Who is the best? Every year, every day, all the time in the world of sport, we are asking ourselves, seeking answers, discussing about the above stated question. Everybody has their favourite, and of course, everybody thinks they have the right answer. This year »heads are butting« about the Portuguese »total athlete CR7« Cristiano Ronaldo, and Argentine two times Balon d’Or winner – on a road to be the best of all times – Messi, the dynamic duo,on the road to break all the records in the football record books.
The question of the day is: Who is the sport person of the year in Argentina? Hey…that is easy, Messi for sure, I’d bet my car on it. Well, hand over the keys mister, because the best of the best in Argentina is Luciana Aymar (pictured), a field hockey player!
A woman field hockey player, beating Lionel Messi, in a country where football has a religious status, is an unbelievable fact, and would have been virtually unimaginable a couple of decades ago.
It is also a sign of a new force in the world of sport – women.
Numbers do not lie.
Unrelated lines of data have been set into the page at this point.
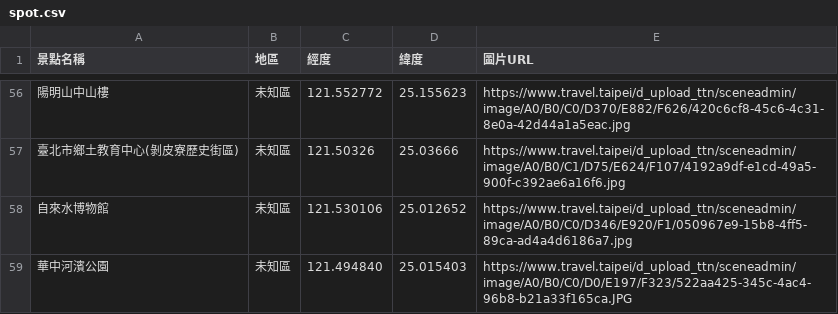
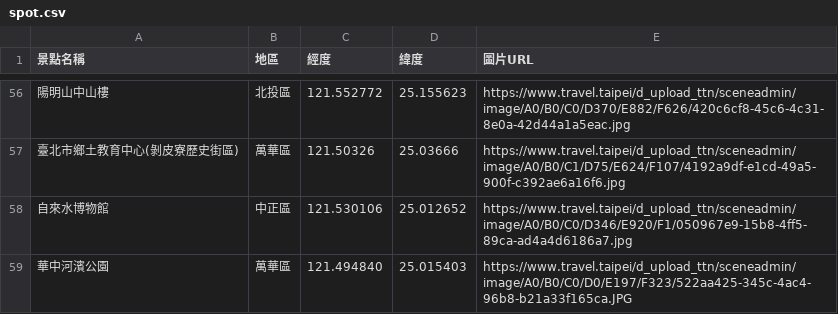
Before and after one commit to addfish904/wehelp-step-one, a CSV file: week3/spot.csv, drawn as a sheet; only a part is shown, gaps mark what is left out; the diff covers the shown part only.

```diff
--- a/week3/spot.csv
+++ b/week3/spot.csv
@@ -56,4 +56,4 @@
-陽明山中山樓,未知區,121.552772,25.155623,https://www.travel.taipei/d_upload_ttn/sceneadmin/image/A0/B0/C0/D370/E882/F626/420c6cf8-45c6-4c31-8e0a-42d44a1a5eac.jpg
-臺北市鄉土教育中心(剝皮寮歷史街區),未知區,121.50326,25.03666,https://www.travel.taipei/d_upload_ttn/sceneadmin/image/A0/B0/C1/D75/E624/F107/4192a9df-e1cd-49a5-900f-c392ae6a16f6.jpg
-自來水博物館,未知區,121.530106,25.012652,https://www.travel.taipei/d_upload_ttn/sceneadmin/image/A0/B0/C0/D346/E920/F1/050967e9-15b8-4ff5-89ca-ad4a4d6186a7.jpg
-華中河濱公園,未知區,121.494840,25.015403,https://www.travel.taipei/d_upload_ttn/sceneadmin/image/A0/B0/C0/D0/E197/F323/522aa425-345c-4ac4-96b8-b21a33f165ca.JPG
+陽明山中山樓,北投區,121.552772,25.155623,https://www.travel.taipei/d_upload_ttn/sceneadmin/image/A0/B0/C0/D370/E882/F626/420c6cf8-45c6-4c31-8e0a-42d44a1a5eac.jpg
+臺北市鄉土教育中心(剝皮寮歷史街區),萬華區,121.50326,25.03666,https://www.travel.taipei/d_upload_ttn/sceneadmin/image/A0/B0/C1/D75/E624/F107/4192a9df-e1cd-49a5-900f-c392ae6a16f6.jpg
+自來水博物館,中正區,121.530106,25.012652,https://www.travel.taipei/d_upload_ttn/sceneadmin/image/A0/B0/C0/D346/E920/F1/050967e9-15b8-4ff5-89ca-ad4a4d6186a7.jpg
+華中河濱公園,萬華區,121.494840,25.015403,https://www.travel.taipei/d_upload_ttn/sceneadmin/image/A0/B0/C0/D0/E197/F323/522aa425-345c-4ac4-96b8-b21a33f165ca.JPG
```
Also changed, not shown: 47 edited cells elsewhere in this file, 5 other files.
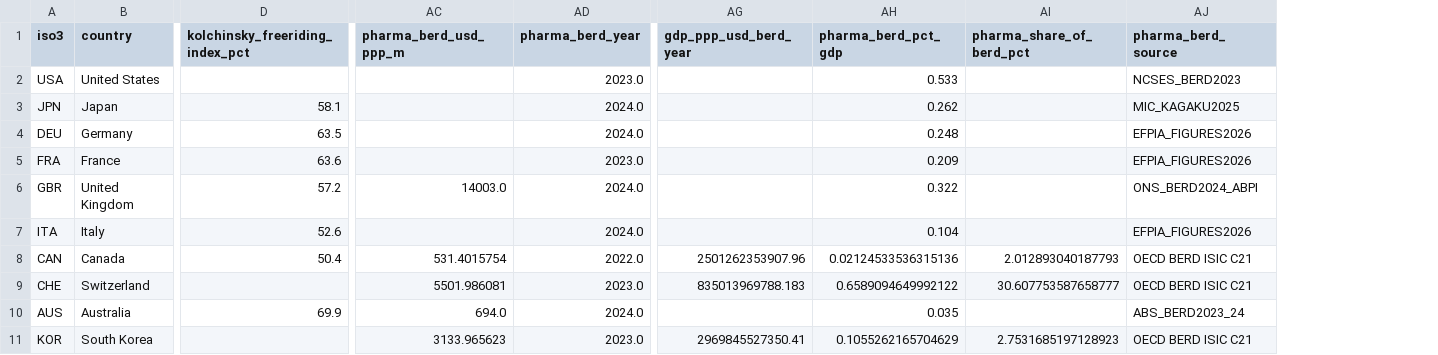
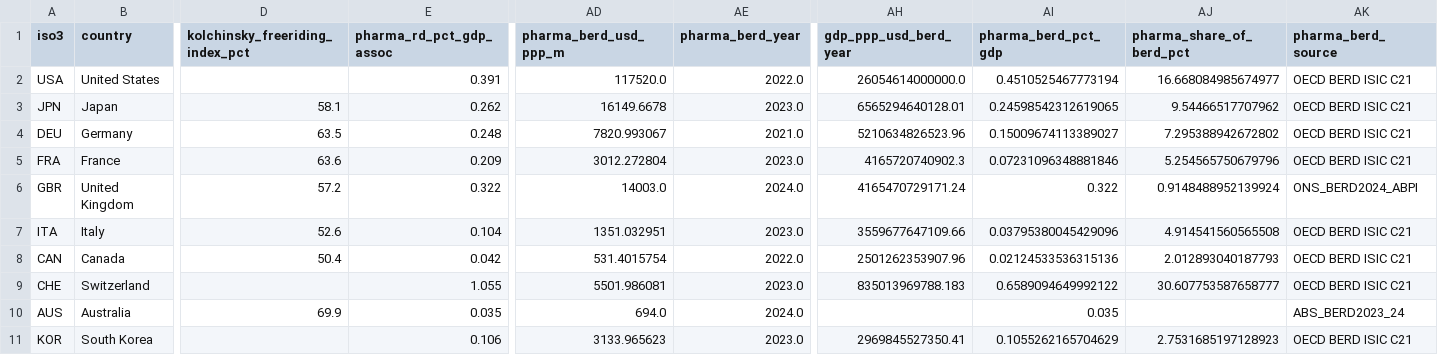
Before and after one commit to YoshiSaitoDrPH/pharma-freerider-index, a CSV file: data/processed/countries.csv, drawn as a sheet; only a part is shown, gaps mark what is left out; addresses are those after the commit; the diff names each change by its address in the sheet, - before the commit and + after, or states it on an @@ line.

```diff
--- a/data/processed/countries.csv
+++ b/data/processed/countries.csv
+column E (pharma_rd_pct_gdp_assoc), rows 2-11: 0.391 | 0.262 | 0.248 | 0.209 | 0.322 | 0.104 | 0.042 | 1.055 | 0.035 | 0.106
-AD2 (pharma_berd_usd_ppp_m): (empty)
+AD2 (pharma_berd_usd_ppp_m): 117520.0
-AE2 (pharma_berd_year): 2023.0
+AE2 (pharma_berd_year): 2022.0
-AH2 (gdp_ppp_usd_berd_year): (empty)
+AH2 (gdp_ppp_usd_berd_year): 26054614000000.0
-AI2 (pharma_berd_pct_gdp): 0.533
+AI2 (pharma_berd_pct_gdp): 0.4510525467773194
-AJ2 (pharma_share_of_berd_pct): (empty)
+AJ2 (pharma_share_of_berd_pct): 16.668084985674977
-AK2 (pharma_berd_source): NCSES_BERD2023
+AK2 (pharma_berd_source): OECD BERD ISIC C21
-AD3 (pharma_berd_usd_ppp_m): (empty)
+AD3 (pharma_berd_usd_ppp_m): 16149.6678
-AE3 (pharma_berd_year): 2024.0
+AE3 (pharma_berd_year): 2023.0
-AH3 (gdp_ppp_usd_berd_year): (empty)
+AH3 (gdp_ppp_usd_berd_year): 6565294640128.01
-AI3 (pharma_berd_pct_gdp): 0.262
+AI3 (pharma_berd_pct_gdp): 0.24598542312619065
-AJ3 (pharma_share_of_berd_pct): (empty)
+AJ3 (pharma_share_of_berd_pct): 9.54466517707962
-AK3 (pharma_berd_source): MIC_KAGAKU2025
+AK3 (pharma_berd_source): OECD BERD ISIC C21
-AD4 (pharma_berd_usd_ppp_m): (empty)
+AD4 (pharma_berd_usd_ppp_m): 7820.993067
-AE4 (pharma_berd_year): 2024.0
+AE4 (pharma_berd_year): 2021.0
-AH4 (gdp_ppp_usd_berd_year): (empty)
+AH4 (gdp_ppp_usd_berd_year): 5210634826523.96
-AI4 (pharma_berd_pct_gdp): 0.248
+AI4 (pharma_berd_pct_gdp): 0.15009674113389027
-AJ4 (pharma_share_of_berd_pct): (empty)
+AJ4 (pharma_share_of_berd_pct): 7.295388942672802
-AK4:AK5 (pharma_berd_source): EFPIA_FIGURES2026
+AK4:AK5 (pharma_berd_source): OECD BERD ISIC C21
-AD5 (pharma_berd_usd_ppp_m): (empty)
+AD5 (pharma_berd_usd_ppp_m): 3012.272804
-AH5 (gdp_ppp_usd_berd_year): (empty)
+AH5 (gdp_ppp_usd_berd_year): 4165720740902.3
-AI5 (pharma_berd_pct_gdp): 0.209
+AI5 (pharma_berd_pct_gdp): 0.07231096348881846
-AJ5 (pharma_share_of_berd_pct): (empty)
+AJ5 (pharma_share_of_berd_pct): 5.254565750679796
-AH6 (gdp_ppp_usd_berd_year): (empty)
+AH6 (gdp_ppp_usd_berd_year): 4165470729171.24
-AJ6 (pharma_share_of_berd_pct): (empty)
+AJ6 (pharma_share_of_berd_pct): 0.9148488952139924
-AD7 (pharma_berd_usd_ppp_m): (empty)
+AD7 (pharma_berd_usd_ppp_m): 1351.032951
-AE7 (pharma_berd_year): 2024.0
+AE7 (pharma_berd_year): 2023.0
-AH7 (gdp_ppp_usd_berd_year): (empty)
+AH7 (gdp_ppp_usd_berd_year): 3559677647109.66
-AI7 (pharma_berd_pct_gdp): 0.104
+AI7 (pharma_berd_pct_gdp): 0.03795380045429096
-AJ7 (pharma_share_of_berd_pct): (empty)
+AJ7 (pharma_share_of_berd_pct): 4.914541560565508
-AK7 (pharma_berd_source): EFPIA_FIGURES2026
+AK7 (pharma_berd_source): OECD BERD ISIC C21
```
Also changed, not shown: data/processed/provenance.csv, data/raw/hta_thresholds.csv, 43 other files.
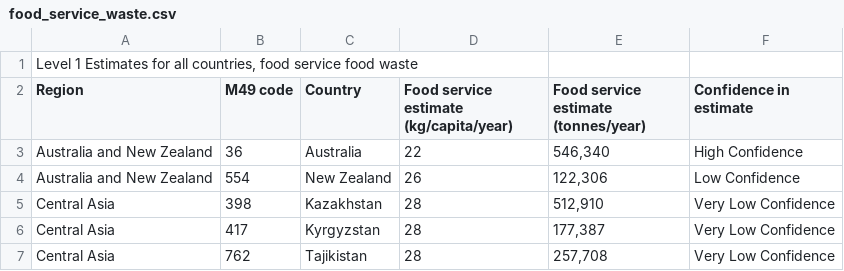
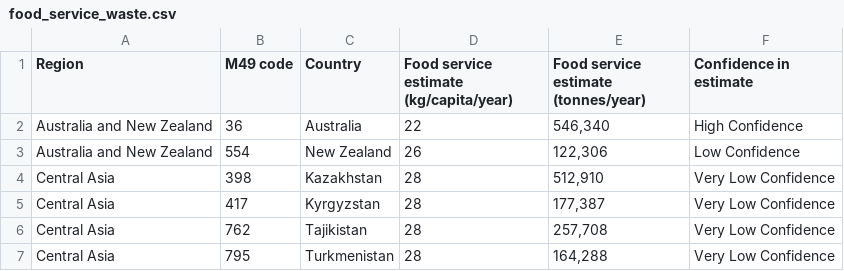
Before and after one commit to MIT-Emerging-Talent/2024-group-11-cdsp, a CSV file: milestone/milestone_3/food_service_waste.csv, drawn as a sheet; only a part is shown; the shorter side is filled out with more unchanged rows; the diff names each change by its address in the sheet, - before the commit and + after, or states it on an @@ line.

```diff
--- a/milestone/milestone_3/food_service_waste.csv
+++ b/milestone/milestone_3/food_service_waste.csv
-row 1: Level 1 Estimates for all countries, food service food waste
```
Also changed, not shown: milestone/milestone_3/household_waste.csv, milestone/milestone_3/retail_food_waste.csv, 1 other file.
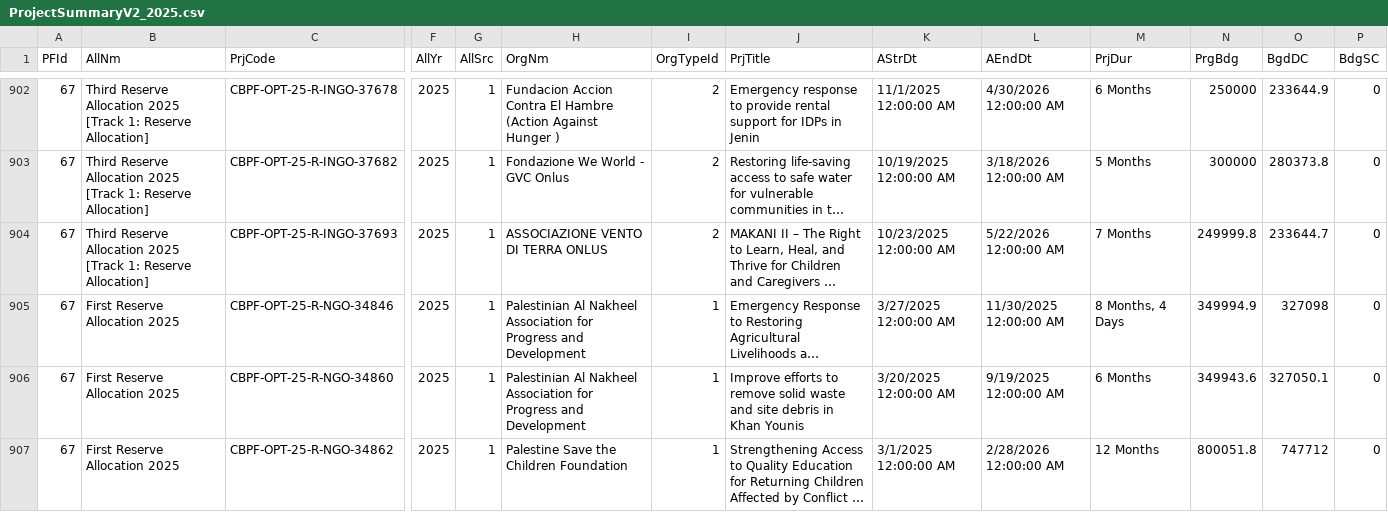
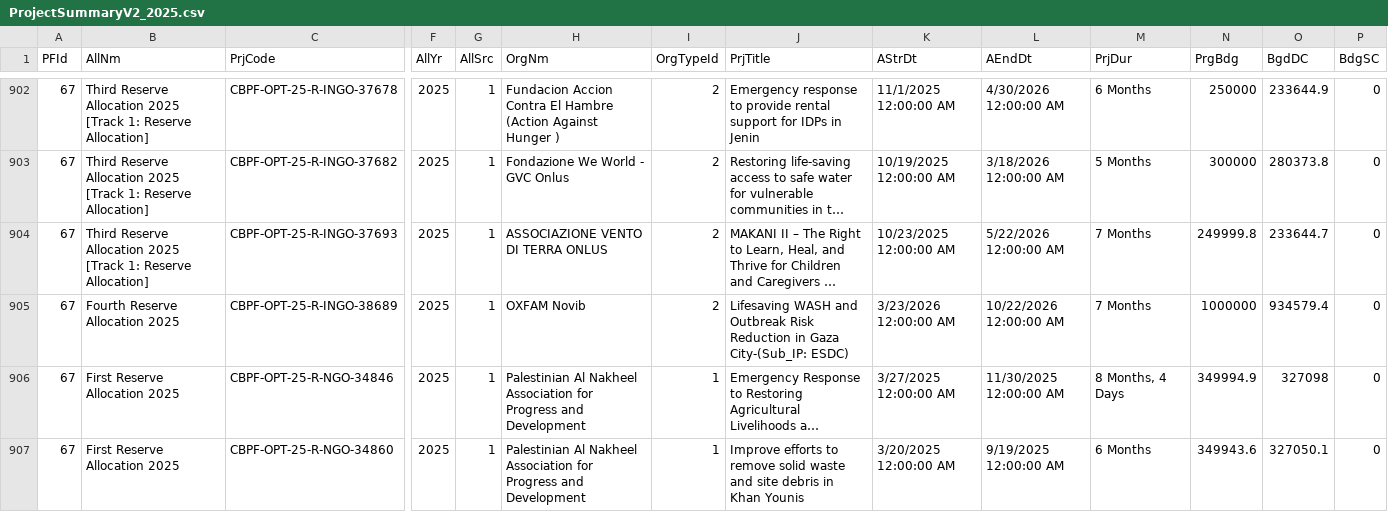
Before and after one commit to CBPFGMS/cbpfgms-data, a CSV file: utils/CBPF_allocations_overview_static/data/ProjectSummaryV2_2025.csv, drawn as a sheet; only a part is shown, gaps mark what is left out; the shorter side is filled out with more unchanged rows; long unchanged cells end in …; rows hold the shown columns only; the diff covers the shown part only; the diff names each change by its address in the sheet, - before the commit and + after, or states it on an @@ line.

```diff
--- a/utils/CBPF_allocations_overview_static/data/ProjectSummaryV2_2025.csv
+++ b/utils/CBPF_allocations_overview_static/data/ProjectSummaryV2_2025.csv
+row 905: 67 | Fourth Reserve Allocation 2025 | CBPF-OPT-25-R-INGO-38689 | 2025 | 1 | OXFAM Novib | 2 | Lifesaving WASH and Outbreak Risk Reduction in Gaza City-(Sub_IP: ESDC) | 3/23/2026 12:00:00 AM | 10/22/2026 12:00:00 AM | 7 Months | 1000000 | 934579.4 | 0
```
Also changed, not shown: 7 edited cells elsewhere in this file, utils/CBPF_allocations_overview_static/data/AllocationTypes.csv, utils/CBPF_allocations_overview_static/data/ProjectSummaryAggV2_2015.csv, 7 other files.
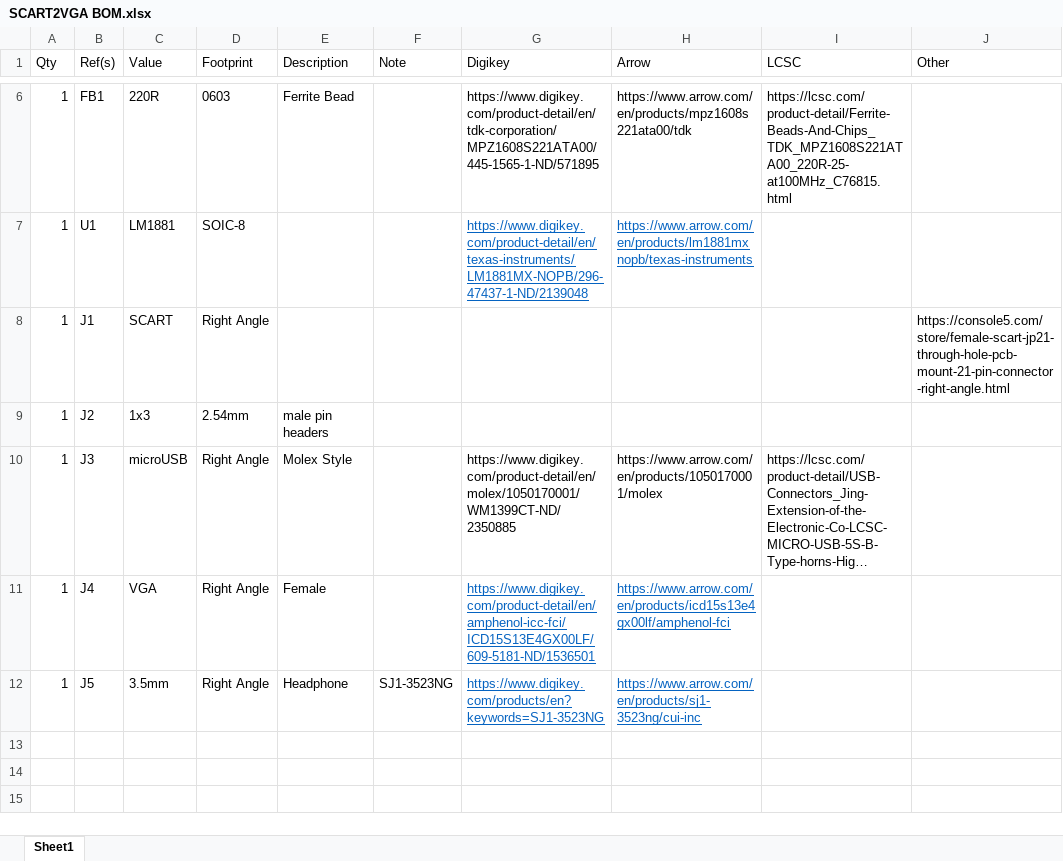
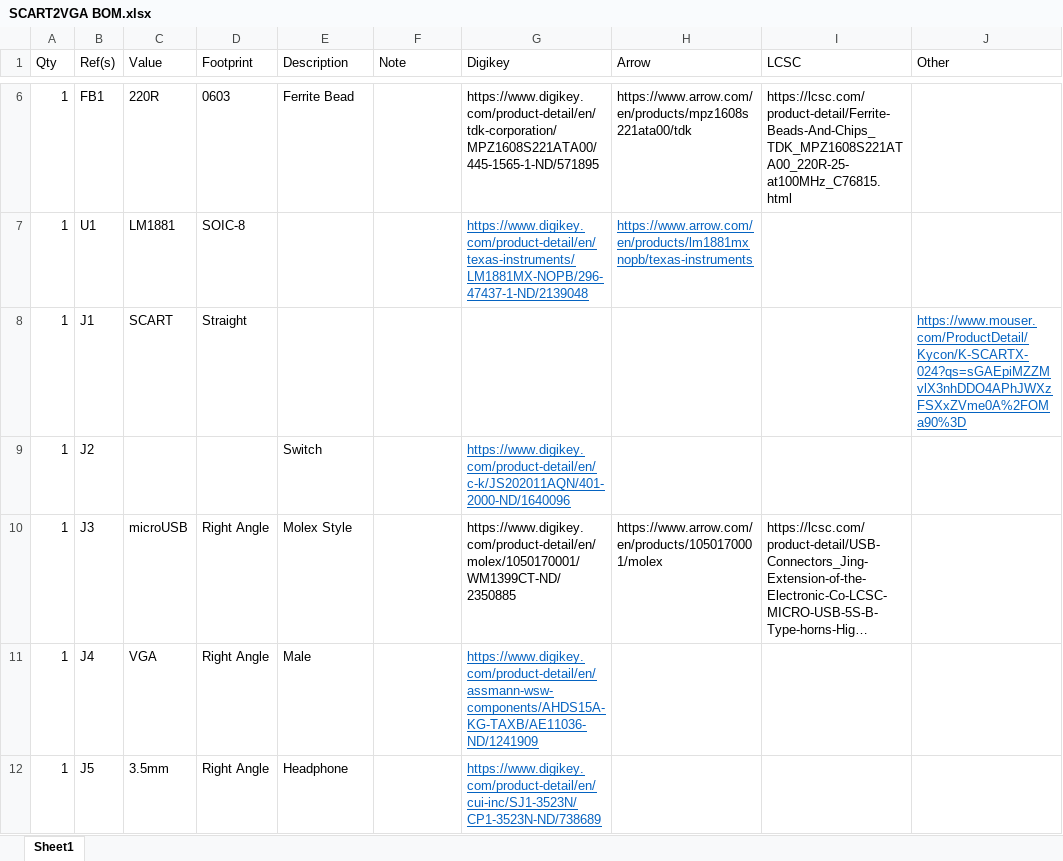
Before and after one commit to arithmaldor/SCART-to-VGA, an Excel workbook: BOM/SCART2VGA BOM.xlsx, sheet Sheet1, drawn as a sheet; only a part is shown, gaps mark what is left out; long unchanged cells end in …; values as stored, in another font and other column widths than the file's, no borders; the diff names each change by its address in the sheet, - before the commit and + after, or states it on an @@ line.

Commit message:
Direct Plug
Male VGA with vertical SCART connector for minimum horizontal footprint. Allows direct connection of SCART to VGA switchboxes such as Extron units, though only on the top row.

```diff
--- a/BOM/SCART2VGA BOM.xlsx (sheet Sheet1)
+++ b/BOM/SCART2VGA BOM.xlsx (sheet Sheet1)
-D8 (Footprint): Right Angle
+D8 (Footprint): Straight
-J8 (Other): https://console5.com/store/female-scart-jp21-through-hole-pcb-mount-21-pin-connector-right-angle.html
+J8 (Other): https://www.mouser.com/ProductDetail/Kycon/K-SCARTX-024?qs=sGAEpiMZZMvlX3nhDDO4APhJWXzFSXxZVme0A%2FOMa90%3D
@@ J8 underline: off → on, text colour: black → #0563C1 @@
-C9 (Value): 1x3
+C9 (Value): (empty)
-D9 (Footprint): 2.54mm
+D9 (Footprint): (empty)
-E9 (Description): male pin headers
+E9 (Description): Switch
-G9 (Digikey): (empty)
+G9 (Digikey): https://www.digikey.com/product-detail/en/c-k/JS202011AQN/401-2000-ND/1640096
-E11 (Description): Female
+E11 (Description): Male
-G11 (Digikey): https://www.digikey.com/product-detail/en/amphenol-icc-fci/ICD15S13E4GX00LF/609-5181-ND/1536501
+G11 (Digikey): https://www.digikey.com/product-detail/en/assmann-wsw-components/AHDS15A-KG-TAXB/AE11036-ND/1241909
-H11 (Arrow): https://www.arrow.com/en/products/icd15s13e4gx00lf/amphenol-fci
+H11 (Arrow): (empty)
-F12 (Note): SJ1-3523NG
+F12 (Note): (empty)
-G12 (Digikey): https://www.digikey.com/products/en?keywords=SJ1-3523NG
+G12 (Digikey): https://www.digikey.com/product-detail/en/cui-inc/SJ1-3523N/CP1-3523N-ND/738689
-H12 (Arrow): https://www.arrow.com/en/products/sj1-3523ng/cui-inc
+H12 (Arrow): (empty)
```
Also changed, not shown: 23 other files.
In the last FIFA football survey the overall total of female players increased by 19% from the previous count. The growth in female registered players is particularly striking; the number of registered female football players has increased by 54%, in a traditionally men dominated game!
WNBA in USA has evolved from a side idea of NBA club owners to fill in a summer gap, into a first professional women’s league with a multi million dollar TV broadcasting deal. It continues to break milestones, and is gradually increasing in fan base.
The subject of women and sport has been intriguing and shocking throughout history. From the time when the first Olympics were held in ancient Greece, where women had been excluded, so they competed every four years in their own Games of Hera, to honor the Greek goddess who ruled over women and the earth, to Kyniska, a Spartian princess, who won an Olympic chariot race, but was barred from collecting her prize in person, and Melpomene, who, barred from the official race at the first modern Olympics in Athens, ran the same course as the men, finishing in 4 hours 30 minutes.
There are numerous examples of sports heroics;
In 1948, Dutch athlete Fanny Blankers-Koen won four gold medals in London Olympic games, the equivalents of the ones Jesse Owens had won twelve years earlier in Berlin. At the time she also held the world records in the high and long jumps, but did not compete in those events, as rules prohibited women from competing in more than three individual events.
At the 1976 Olympics, Nadia Comaneci brought the gymnastics world its first perfect 10.
The first woman to play on an all-male professional basketball team, Lynette Woodard, scored seven points in her debut with the Harlem Globetrotters (1986).
Blind swimmer Tricia Zorn becomes the first athlete, male or female, to win 12 gold medals in a Paralympics competition (1988).
The Battle of the Sexes in 1973, match between Billie Jean King and Bobby Riggs (pictured bellow), was the first step to resist gender discrimination and lack of prize money in tennis, and a major breakthrough in recognition of women power in sport, and in general.
The ultimate gender battlefield is blazing in one of the last men’s strongholds – ski jumping. In the last decade women ski jumping evolved. Women started to jump further and further, and sport become quite popular with its own winter tour – Continental Cup. Every winter since 1998, women have petitioned to be included in the ski jump portion of the Winter Olympics. But despite their efforts, and despite a 1991 law stating that all future games need to be open to both genders, women are still not allowed to participate in the Olympic ski jump. A women’s event is being considered for the 2014 Games in Sochi.
Today’s generation of women athletes is breaking the last gender barriers – prize money distribution in Wimbledon, as a great example (in 2007 Wimbledon officials announced that competitors would receive the same amount of prize money, at all stages of the tournament, regardless of sex) – and establishing women as equal power in the world of sports.
As we celebrate International Women’s Day we give praise to all the women of the world, and especially sports stars such as Danica Patrick (NASCAR racing), the Williams sisters (tennis), Dara Torres (swimming), Marta (football), Lauren Jackson (basketball), Paula Radcliffe, Meseret Defar (distance running), Lorena Ochoa (golf), Yelena Isinbayeva (athletics), Guo Jingjing (diving), Lindsey Vonn (skiing), and many more, who are constantly pushing the limits with their achievements, not forgetting the cue of this post, the beautiful Luciana Aymar, who managed to eclipse probably the most famous athlete on the planet at the moment.
The future for women in sport seems very bright with all of the innovation and talent on the horizon. Women are ever more empowered by their sporting ability; in fact, women are already a dominating force in some sports!